Creating a budget: Create a realistic budget – discuss savings goals, talk about whether combined or separate spending accounts make the most sense and make sure your financial goals are in sync.
About the Survey
1,014 Americans participated in an online survey on April 2-10, 2012, to seek out and identify financial attitudes and behaviors regarding the costs of weddings and marriage. The 1,014 survey respondents represent a random sample of Americans selected from a consumer panel of individuals in the U.S. who have online access to the Internet. The margin of error in this survey is ±3.0%. This means that in 19 cases out of 20, survey results based on 1,014 respondents will differ by no more than 3.0 percentage points in either direction from what would have been obtained by seeking the opinions of all eligible individuals in the U.S. who are online. Research Now conducted this survey on behalf of TD Ameritrade Holding Corporation. Research Now and TD Ameritrade Holding Corporation are separate, unaffiliated companies and are not responsible for each other’s products and services.
About TD Ameritrade Holding Corporation
Millions of investors and independent registered investment advisors (RIAs) have turned to TD Ameritrade's (NYSE:AMTD) technology, people and education to help make investing and trading easier to understand and do. Online or over the phone. In a branch or with an independent RIA. First-timer or sophisticated trader. Our clients want to take control, and we help them decide how - bringing Wall Street to Main Street for more than 36 years. An official sponsor of the 2012 U.S. Olympic Team, TD Ameritrade has time and again been recognized as a leader in investment services. Please visit TD Ameritrade's newsroom or www.amtd.com for more information.
About Research Now

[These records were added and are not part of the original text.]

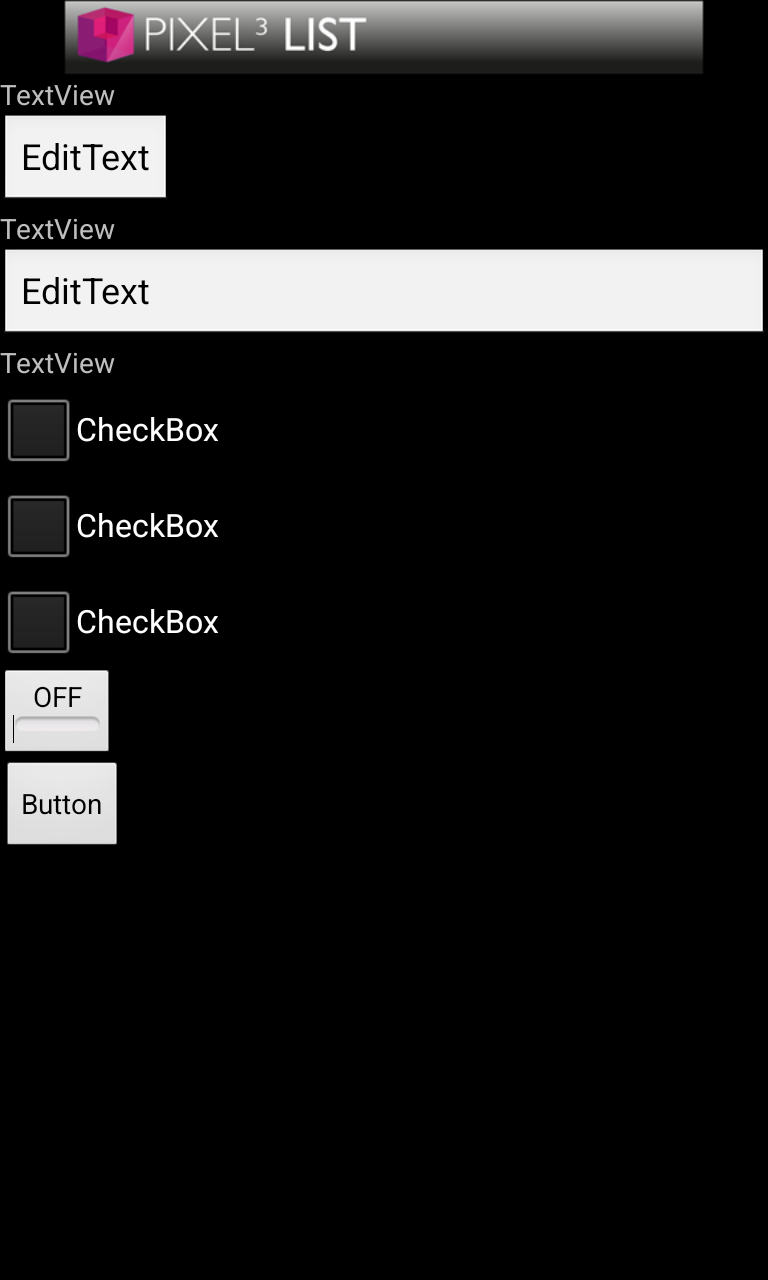
Repository: pixel3mobi/listaDigital
Layout: Pixel3List/res/layout/formaluno.xml
These files come from the project's save history. The layout is drawn as it stood at one moment and after the next save; the edit follows.
It is drawn on a 768 x 1280 px phone screen (xhdpi) without system bars, with theme android:Theme; the app's code is not run.

Above is the layout before, as saved 2011-03-22 12:34:55.

After the next save:
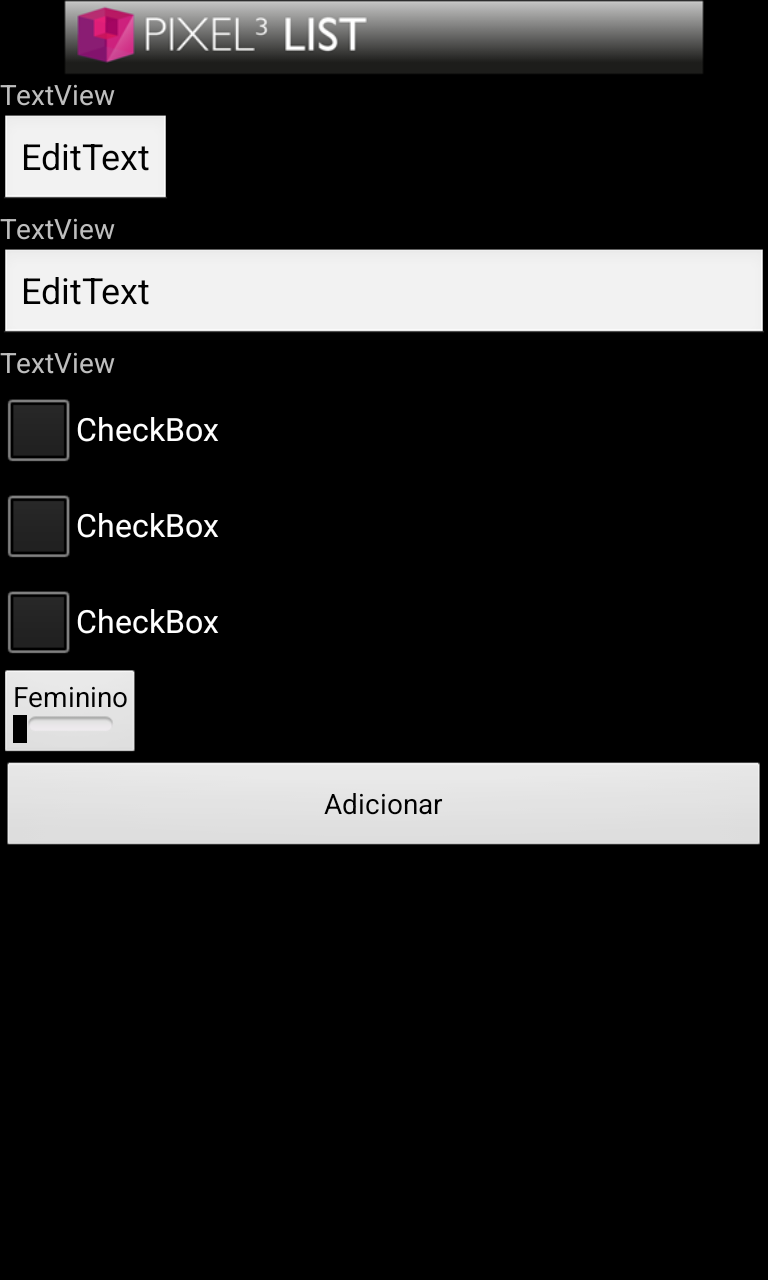
Saved 82 s later.
--- a/Pixel3List/res/layout/formaluno.xml
+++ b/Pixel3List/res/layout/formaluno.xml
@@ -18,35 +18,50 @@
 			android:id="@+id/linearLayout1"
 			android:layout_width="fill_parent"
 			android:layout_height="fill_parent">
-			<TextView android:text="TextView" android:id="@+id/textView1"
+			<TextView
+				android:text="TextView" android:id="@+id/textView1"
 				android:layout_width="wrap_content" android:layout_height="wrap_content">
 			</TextView>
-			<EditText android:layout_height="wrap_content" android:text="EditText"
+			<EditText
+				android:layout_height="wrap_content" android:text="EditText"
 				android:id="@+id/editText1" android:layout_width="wrap_content">
 			</EditText>
-			<TextView android:text="TextView" android:id="@+id/textView2"
+			<TextView
+				android:text="TextView" android:id="@+id/textView2"
 				android:layout_width="wrap_content" android:layout_height="wrap_content">
 			</TextView>
-			<EditText android:layout_height="wrap_content" android:text="EditText"
+			<EditText
+				android:layout_height="wrap_content" android:text="EditText"
 				android:id="@+id/editText2" android:layout_width="fill_parent">
 			</EditText>
-			<TextView android:text="TextView" android:id="@+id/textView3"
+			<TextView
+				android:text="TextView" android:id="@+id/textView3"
 				android:layout_width="wrap_content" android:layout_height="wrap_content">
 			</TextView>
-			<CheckBox android:text="CheckBox" android:id="@+id/checkBox1"
+			<CheckBox
+				android:text="CheckBox" android:id="@+id/checkBox1"
 				android:layout_width="wrap_content" android:layout_height="wrap_content">
 			</CheckBox>
-			<CheckBox android:text="CheckBox" android:id="@+id/checkBox2"
+			<CheckBox
+				android:text="CheckBox" android:id="@+id/checkBox2"
 				android:layout_width="wrap_content" android:layout_height="wrap_content">
 			</CheckBox>
-			<CheckBox android:text="CheckBox" android:id="@+id/checkBox3"
+			<CheckBox
+				android:text="CheckBox" android:id="@+id/checkBox3"
 				android:layout_width="wrap_content" android:layout_height="wrap_content">
 			</CheckBox>
-			<ToggleButton android:text="ToggleButton" android:id="@+id/toggleButton1"
-				android:layout_width="wrap_content" android:layout_height="wrap_content">
+			<ToggleButton
+				android:textOn="Masculino"
+				android:textOff="Feminino"
+				android:id="@+id/toggleButton1"
+				android:layout_width="wrap_content"
+				android:layout_height="wrap_content">
 			</ToggleButton>
-			<Button android:text="Button" android:id="@+id/button1"
-				android:layout_width="wrap_content" android:layout_height="wrap_content">
+			<Button
+				android:text="Adicionar"
+				android:id="@+id/btnAdicionar"
+				android:layout_width="fill_parent"
+				android:layout_height="wrap_content">
 			</Button>
 		</LinearLayout>
 	</ScrollView>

Research Now is the leading global online sampling and online data collection company. With over 6 million panelists in 38 countries worldwide, Research Now enables companies to listen to and interact with real consumers and business decision makers in order to make key business decisions.